> Data section
------------------------------
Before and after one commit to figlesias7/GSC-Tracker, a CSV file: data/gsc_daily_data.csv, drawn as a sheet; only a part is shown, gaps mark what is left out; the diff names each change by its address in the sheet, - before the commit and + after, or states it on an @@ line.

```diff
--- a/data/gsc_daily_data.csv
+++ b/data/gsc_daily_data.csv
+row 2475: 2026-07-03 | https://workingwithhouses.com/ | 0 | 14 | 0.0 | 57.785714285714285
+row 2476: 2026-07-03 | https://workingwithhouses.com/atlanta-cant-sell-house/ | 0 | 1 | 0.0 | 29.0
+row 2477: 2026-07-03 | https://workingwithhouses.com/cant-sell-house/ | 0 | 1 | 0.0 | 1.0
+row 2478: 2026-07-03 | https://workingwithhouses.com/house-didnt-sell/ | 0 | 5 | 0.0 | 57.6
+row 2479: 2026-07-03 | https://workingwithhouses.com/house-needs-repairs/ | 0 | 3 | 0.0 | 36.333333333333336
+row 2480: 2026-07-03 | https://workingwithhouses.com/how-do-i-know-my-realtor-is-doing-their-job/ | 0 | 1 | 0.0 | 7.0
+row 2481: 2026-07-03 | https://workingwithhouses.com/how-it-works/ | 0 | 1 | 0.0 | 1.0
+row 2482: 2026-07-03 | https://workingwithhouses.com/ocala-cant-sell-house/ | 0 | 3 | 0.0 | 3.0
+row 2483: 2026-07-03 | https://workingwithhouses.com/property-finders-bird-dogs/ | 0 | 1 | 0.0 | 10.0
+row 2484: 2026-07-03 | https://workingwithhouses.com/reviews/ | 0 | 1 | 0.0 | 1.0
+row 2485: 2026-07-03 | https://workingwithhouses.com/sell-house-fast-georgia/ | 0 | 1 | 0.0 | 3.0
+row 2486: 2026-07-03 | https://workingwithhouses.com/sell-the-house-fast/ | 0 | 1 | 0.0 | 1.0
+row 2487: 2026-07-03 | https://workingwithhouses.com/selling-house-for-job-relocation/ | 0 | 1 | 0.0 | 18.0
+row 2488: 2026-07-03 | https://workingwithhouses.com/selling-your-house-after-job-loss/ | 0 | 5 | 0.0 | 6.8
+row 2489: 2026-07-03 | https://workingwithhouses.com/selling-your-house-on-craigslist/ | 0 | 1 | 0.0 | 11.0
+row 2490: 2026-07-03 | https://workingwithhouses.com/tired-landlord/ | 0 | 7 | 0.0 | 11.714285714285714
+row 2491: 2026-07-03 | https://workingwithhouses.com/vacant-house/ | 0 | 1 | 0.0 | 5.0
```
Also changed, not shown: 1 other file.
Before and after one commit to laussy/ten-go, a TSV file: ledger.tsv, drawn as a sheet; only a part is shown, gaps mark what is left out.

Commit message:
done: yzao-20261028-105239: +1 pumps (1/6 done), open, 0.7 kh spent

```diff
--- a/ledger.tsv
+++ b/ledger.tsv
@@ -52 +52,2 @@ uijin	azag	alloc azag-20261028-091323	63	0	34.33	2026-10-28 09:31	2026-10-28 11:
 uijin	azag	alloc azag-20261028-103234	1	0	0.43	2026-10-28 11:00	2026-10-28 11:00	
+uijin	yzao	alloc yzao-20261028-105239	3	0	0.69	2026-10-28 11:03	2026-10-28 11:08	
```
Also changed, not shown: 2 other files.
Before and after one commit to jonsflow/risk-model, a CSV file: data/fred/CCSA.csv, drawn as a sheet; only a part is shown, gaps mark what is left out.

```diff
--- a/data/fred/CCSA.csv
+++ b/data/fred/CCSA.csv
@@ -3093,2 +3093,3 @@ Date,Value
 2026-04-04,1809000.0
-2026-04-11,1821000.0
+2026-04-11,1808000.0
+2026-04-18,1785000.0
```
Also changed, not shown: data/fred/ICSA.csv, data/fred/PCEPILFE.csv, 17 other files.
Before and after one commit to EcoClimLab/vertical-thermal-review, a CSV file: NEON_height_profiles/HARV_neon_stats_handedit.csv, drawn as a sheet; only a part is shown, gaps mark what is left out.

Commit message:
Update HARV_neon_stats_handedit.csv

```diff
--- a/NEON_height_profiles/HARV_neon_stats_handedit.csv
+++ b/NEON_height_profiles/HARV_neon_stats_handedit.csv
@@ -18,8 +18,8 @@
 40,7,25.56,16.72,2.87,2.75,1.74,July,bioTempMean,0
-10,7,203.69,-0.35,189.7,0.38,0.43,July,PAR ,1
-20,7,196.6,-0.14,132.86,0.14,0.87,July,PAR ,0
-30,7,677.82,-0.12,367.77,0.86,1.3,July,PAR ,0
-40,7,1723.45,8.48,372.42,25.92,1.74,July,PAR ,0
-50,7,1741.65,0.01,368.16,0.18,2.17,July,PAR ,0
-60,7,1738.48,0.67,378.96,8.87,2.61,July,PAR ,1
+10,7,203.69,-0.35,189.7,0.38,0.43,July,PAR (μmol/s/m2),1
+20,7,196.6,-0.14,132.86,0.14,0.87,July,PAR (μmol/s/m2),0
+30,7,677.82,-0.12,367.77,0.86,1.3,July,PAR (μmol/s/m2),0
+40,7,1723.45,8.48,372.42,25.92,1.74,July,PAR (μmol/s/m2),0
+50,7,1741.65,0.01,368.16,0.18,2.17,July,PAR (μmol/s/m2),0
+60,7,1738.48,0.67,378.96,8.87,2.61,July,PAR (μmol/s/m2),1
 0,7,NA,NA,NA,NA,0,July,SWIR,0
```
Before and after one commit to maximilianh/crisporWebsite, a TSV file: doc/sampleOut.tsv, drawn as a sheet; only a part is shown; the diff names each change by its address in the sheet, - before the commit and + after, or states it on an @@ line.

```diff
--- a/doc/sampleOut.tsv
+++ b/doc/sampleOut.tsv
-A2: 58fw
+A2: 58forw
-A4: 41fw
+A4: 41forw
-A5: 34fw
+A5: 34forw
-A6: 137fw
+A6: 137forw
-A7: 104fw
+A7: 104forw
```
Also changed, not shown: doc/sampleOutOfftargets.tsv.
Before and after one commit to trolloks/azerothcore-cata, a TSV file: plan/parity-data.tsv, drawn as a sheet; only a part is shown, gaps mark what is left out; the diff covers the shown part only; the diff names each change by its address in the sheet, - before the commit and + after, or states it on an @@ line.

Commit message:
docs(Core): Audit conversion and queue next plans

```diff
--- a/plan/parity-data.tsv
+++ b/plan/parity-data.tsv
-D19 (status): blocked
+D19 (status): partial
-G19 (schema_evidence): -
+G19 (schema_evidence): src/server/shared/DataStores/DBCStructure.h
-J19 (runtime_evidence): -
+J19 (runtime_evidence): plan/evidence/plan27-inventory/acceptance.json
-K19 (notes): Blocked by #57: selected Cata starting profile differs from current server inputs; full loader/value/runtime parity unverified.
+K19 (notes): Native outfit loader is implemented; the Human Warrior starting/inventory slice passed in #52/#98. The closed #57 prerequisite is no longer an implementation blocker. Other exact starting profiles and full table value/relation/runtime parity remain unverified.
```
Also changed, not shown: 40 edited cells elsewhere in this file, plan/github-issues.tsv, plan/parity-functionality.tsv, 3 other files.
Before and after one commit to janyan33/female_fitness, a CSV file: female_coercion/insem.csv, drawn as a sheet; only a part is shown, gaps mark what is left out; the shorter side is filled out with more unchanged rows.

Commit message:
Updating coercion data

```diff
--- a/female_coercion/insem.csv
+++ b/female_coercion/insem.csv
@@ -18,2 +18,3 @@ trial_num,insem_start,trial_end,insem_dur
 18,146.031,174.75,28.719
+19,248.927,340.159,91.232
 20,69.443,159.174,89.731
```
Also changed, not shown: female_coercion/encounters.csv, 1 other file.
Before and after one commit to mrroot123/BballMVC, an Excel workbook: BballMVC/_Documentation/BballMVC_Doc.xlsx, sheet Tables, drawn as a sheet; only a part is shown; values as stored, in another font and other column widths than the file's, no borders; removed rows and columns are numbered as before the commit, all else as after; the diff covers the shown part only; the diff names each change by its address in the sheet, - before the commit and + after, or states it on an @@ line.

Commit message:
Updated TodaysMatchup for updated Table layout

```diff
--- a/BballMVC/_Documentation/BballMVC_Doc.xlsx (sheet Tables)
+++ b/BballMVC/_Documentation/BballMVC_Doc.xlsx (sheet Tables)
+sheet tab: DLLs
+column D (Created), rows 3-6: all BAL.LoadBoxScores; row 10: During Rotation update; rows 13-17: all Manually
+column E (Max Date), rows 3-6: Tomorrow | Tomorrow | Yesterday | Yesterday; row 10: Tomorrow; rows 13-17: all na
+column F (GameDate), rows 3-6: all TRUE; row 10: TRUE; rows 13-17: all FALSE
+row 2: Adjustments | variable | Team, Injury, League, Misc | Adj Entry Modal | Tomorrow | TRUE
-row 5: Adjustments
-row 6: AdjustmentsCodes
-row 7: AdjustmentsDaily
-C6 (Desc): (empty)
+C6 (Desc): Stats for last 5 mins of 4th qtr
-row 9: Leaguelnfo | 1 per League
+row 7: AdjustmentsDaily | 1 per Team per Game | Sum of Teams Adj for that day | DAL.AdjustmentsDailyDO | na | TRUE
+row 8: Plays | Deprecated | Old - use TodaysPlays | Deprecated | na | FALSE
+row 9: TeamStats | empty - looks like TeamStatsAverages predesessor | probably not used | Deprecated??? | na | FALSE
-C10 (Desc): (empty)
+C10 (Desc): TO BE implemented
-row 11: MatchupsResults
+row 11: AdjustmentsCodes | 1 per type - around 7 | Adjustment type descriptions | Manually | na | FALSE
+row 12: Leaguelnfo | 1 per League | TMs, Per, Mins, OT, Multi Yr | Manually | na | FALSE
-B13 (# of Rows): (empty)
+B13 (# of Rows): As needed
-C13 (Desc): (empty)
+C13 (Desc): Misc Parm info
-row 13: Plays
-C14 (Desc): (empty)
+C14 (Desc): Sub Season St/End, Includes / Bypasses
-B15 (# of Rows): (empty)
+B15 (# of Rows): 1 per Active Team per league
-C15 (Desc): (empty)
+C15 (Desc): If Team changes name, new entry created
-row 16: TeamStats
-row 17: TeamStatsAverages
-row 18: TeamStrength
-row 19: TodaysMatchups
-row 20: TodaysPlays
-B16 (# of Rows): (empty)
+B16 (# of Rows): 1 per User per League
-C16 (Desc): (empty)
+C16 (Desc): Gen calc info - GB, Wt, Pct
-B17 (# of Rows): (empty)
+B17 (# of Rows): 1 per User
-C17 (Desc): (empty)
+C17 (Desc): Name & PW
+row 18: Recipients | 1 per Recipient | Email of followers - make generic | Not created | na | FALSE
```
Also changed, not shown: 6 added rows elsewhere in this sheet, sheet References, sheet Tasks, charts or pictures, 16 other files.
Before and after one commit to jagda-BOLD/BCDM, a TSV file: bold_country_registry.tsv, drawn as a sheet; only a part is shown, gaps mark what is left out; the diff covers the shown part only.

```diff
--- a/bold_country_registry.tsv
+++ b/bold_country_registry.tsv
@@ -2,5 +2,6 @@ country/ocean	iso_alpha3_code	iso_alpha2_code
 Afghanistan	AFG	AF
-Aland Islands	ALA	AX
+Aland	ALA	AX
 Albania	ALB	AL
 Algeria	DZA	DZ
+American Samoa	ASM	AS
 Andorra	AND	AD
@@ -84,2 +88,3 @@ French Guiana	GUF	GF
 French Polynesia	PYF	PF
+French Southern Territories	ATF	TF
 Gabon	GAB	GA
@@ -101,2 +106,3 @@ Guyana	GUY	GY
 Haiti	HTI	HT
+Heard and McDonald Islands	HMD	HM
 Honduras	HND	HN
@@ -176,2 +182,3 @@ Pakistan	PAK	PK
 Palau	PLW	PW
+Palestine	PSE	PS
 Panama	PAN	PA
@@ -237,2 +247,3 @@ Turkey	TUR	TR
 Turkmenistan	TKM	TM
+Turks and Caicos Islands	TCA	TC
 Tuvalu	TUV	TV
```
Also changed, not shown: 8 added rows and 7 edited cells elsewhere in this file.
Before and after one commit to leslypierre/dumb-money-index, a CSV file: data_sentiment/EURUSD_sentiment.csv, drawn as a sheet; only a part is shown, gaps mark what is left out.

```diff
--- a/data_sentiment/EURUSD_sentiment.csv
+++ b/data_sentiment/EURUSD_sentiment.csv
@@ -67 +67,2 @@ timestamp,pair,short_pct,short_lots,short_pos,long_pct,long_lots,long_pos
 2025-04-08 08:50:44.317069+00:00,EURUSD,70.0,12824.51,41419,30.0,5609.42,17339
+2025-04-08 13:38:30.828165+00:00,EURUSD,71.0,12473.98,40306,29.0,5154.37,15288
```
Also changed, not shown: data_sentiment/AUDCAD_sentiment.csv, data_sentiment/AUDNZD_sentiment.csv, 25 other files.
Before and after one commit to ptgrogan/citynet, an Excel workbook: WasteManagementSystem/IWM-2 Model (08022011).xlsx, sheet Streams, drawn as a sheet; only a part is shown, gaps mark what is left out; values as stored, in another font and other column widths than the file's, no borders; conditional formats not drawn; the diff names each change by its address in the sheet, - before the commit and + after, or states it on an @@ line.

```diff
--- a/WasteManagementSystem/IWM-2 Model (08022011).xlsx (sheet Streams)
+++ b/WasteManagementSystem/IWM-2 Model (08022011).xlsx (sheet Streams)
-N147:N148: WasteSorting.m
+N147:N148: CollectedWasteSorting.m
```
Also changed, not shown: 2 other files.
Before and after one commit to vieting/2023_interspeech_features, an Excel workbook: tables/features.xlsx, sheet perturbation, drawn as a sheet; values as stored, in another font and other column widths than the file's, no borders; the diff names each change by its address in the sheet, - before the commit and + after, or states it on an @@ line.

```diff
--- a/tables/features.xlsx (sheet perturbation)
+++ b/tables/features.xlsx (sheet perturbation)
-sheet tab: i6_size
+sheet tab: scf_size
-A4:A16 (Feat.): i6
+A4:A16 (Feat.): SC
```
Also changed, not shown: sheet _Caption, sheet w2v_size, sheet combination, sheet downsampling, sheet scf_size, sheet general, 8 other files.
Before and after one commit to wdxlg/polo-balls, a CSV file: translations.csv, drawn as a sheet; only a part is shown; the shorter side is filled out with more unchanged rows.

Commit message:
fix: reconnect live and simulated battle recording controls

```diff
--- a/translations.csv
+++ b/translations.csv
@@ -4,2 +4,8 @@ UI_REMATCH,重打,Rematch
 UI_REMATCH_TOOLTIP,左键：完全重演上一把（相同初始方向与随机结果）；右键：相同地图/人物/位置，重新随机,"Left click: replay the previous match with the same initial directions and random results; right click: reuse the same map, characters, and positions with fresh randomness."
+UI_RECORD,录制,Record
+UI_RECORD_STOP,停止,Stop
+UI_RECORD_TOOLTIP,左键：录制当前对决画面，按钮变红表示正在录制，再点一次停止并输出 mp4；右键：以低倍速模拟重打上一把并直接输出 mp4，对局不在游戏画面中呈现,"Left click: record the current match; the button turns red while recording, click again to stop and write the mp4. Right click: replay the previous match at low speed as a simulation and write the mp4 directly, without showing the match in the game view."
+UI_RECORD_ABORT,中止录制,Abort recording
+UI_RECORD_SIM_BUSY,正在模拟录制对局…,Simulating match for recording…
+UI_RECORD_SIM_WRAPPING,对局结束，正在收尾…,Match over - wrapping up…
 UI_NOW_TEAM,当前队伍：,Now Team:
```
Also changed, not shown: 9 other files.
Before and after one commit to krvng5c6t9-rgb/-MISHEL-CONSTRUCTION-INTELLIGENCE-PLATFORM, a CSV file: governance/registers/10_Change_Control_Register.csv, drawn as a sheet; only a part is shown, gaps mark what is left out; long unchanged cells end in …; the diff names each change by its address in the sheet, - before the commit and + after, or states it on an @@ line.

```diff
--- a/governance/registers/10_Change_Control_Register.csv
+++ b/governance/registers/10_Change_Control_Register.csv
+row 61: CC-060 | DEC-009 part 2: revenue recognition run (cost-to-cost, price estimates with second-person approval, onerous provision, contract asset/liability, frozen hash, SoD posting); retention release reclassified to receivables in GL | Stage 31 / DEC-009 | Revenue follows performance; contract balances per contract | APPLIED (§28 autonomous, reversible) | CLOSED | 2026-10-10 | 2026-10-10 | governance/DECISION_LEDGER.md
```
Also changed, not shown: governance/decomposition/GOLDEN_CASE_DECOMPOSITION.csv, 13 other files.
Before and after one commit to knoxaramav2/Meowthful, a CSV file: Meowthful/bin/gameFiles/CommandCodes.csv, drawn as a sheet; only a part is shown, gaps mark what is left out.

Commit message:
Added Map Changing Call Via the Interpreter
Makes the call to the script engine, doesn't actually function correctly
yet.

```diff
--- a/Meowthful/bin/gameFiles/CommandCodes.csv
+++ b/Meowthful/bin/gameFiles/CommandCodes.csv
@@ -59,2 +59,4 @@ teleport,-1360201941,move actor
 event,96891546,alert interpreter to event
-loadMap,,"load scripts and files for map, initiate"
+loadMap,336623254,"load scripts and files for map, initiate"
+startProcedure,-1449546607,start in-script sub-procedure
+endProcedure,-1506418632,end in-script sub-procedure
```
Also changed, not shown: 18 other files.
------------------------------
> The problem
Among the records, find every line with the word "unchanged" and copy it.

> Response for this exercise
Before and after one commit to janyan33/female_fitness, a CSV file: female_coercion/insem.csv, drawn as a sheet; only a part is shown, gaps mark what is left out; the shorter side is filled out with more unchanged rows.
Before and after one commit to wdxlg/polo-balls, a CSV file: translations.csv, drawn as a sheet; only a part is shown; the shorter side is filled out with more unchanged rows.
Before and after one commit to krvng5c6t9-rgb/-MISHEL-CONSTRUCTION-INTELLIGENCE-PLATFORM, a CSV file: governance/registers/10_Change_Control_Register.csv, drawn as a sheet; only a part is shown, gaps mark what is left out; long unchanged cells end in …; the diff names each change by its address in the sheet, - before the commit and + after, or states it on an @@ line.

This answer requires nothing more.